But Wait, There’s More

I should mention that I set up a mic for the strumming sections (and blended in the verses). In general, I’m not the biggest fan of DI stringed instruments, but using the DI to augment the signal can be fun.

With that said, you don’t need a DI to create creepy sounds. You can send any signal to the reamp box and process it. Either in real time or post.

Got My Finger on It

This is great news if you like to tweak tape delays and other analog effects in real time.

I will always take these extra steps if I feel like there are effects that aren’t captured in the box. Tape delay is one of those effects. I’ve used most of the delay plugins. I’m not saying they don’t sound good; I’m just saying they don’t do what a real delay does.

And yes, I do realize the El Capistan is a digital pedal, however, they spent a lot of time and effort to emulate all the elements of a tape delay. It has its own sound. I own a real tape echo that I also use a lot, but in my book, they don’t cancel each other out.

This is often why we collect so much gear in a studio. A piece may sit there for a year collecting dust. But, when its number gets called, it’s worth the shelf space.

For instance, I have similar feelings about phasers. In the box phasers feel anti-climactic. I still reach for my Jam Pedals Ripple when I need a nice swoosh.

Pull some effects off your shelves and experiment with augmenting sounds from acoustic instruments.

Mark Marshall

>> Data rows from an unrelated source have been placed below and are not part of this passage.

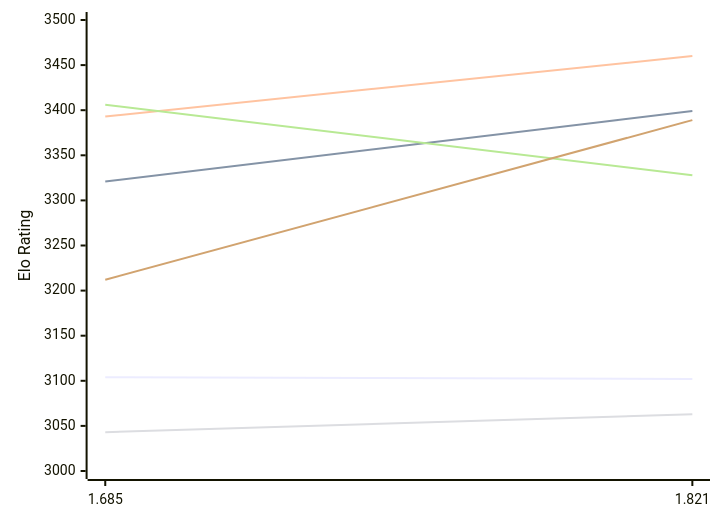
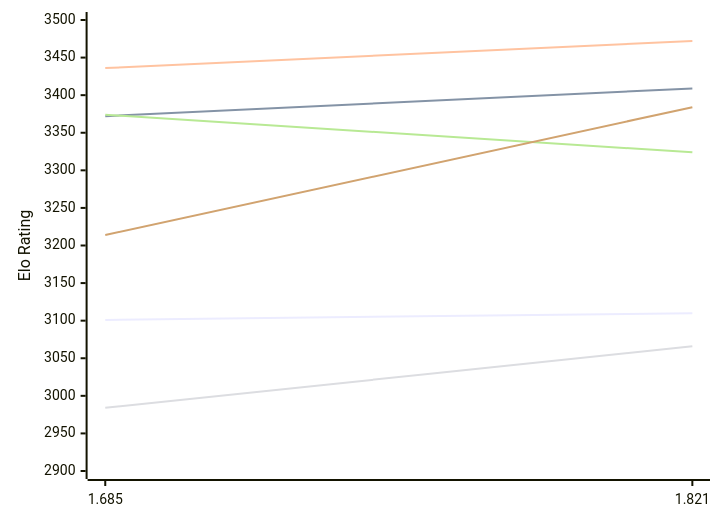
One commit to computer-chess-index/cci changed the first of 2 diagrams in engines/Malika.md. Above: the diagram before and after it, drawn with Mermaid. The commit also changed other lines of this file, not shown here.

Commit message:
Update CCI Ratings (ELO VLTC) - 2026-11-16

````diff
--- a/engines/Malika.md
+++ b/engines/Malika.md
@@ -54,12 +54,12 @@
 ```mermaid
 %%{init: {"theme":"base","themeVariables":{"seriesColors:['#a3a3a3','#222221','#faa371']}}}%%
 xychart-beta
   x-axis ["1.685", "1.821"]
-  y-axis "Elo Rating" 3000 --> 3500
-  line "E1: STC (8.0+0.08s)" [3104, 3102]
-  line "E1: LTC (60.0+0.60s)" [3321, 3399]
-  line "E1: VLTC (2m24s+1.12s)" [3393, 3460]
-  line "P1: STC (8.0+0.08s)" [3043, 3063]
-  line "P1: LTC (60.0+0.60s)" [3406, 3328]
-  line "P1: VLTC (2m24s+1.12s)" [3212, 3389]
+  y-axis "Elo Rating" 2900 --> 3500
+  line "E1: STC (8.0+0.08s)" [3101, 3110]
+  line "E1: LTC (60.0+0.60s)" [3372, 3409]
+  line "E1: VLTC (2m24s+1.12s)" [3436, 3472]
+  line "P1: STC (8.0+0.08s)" [2984, 3066]
+  line "P1: LTC (60.0+0.60s)" [3374, 3324]
+  line "P1: VLTC (2m24s+1.12s)" [3214, 3384]
 ```
````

Mark Marshall is a producer, songwriter, session musician and instructor based in NYC. More at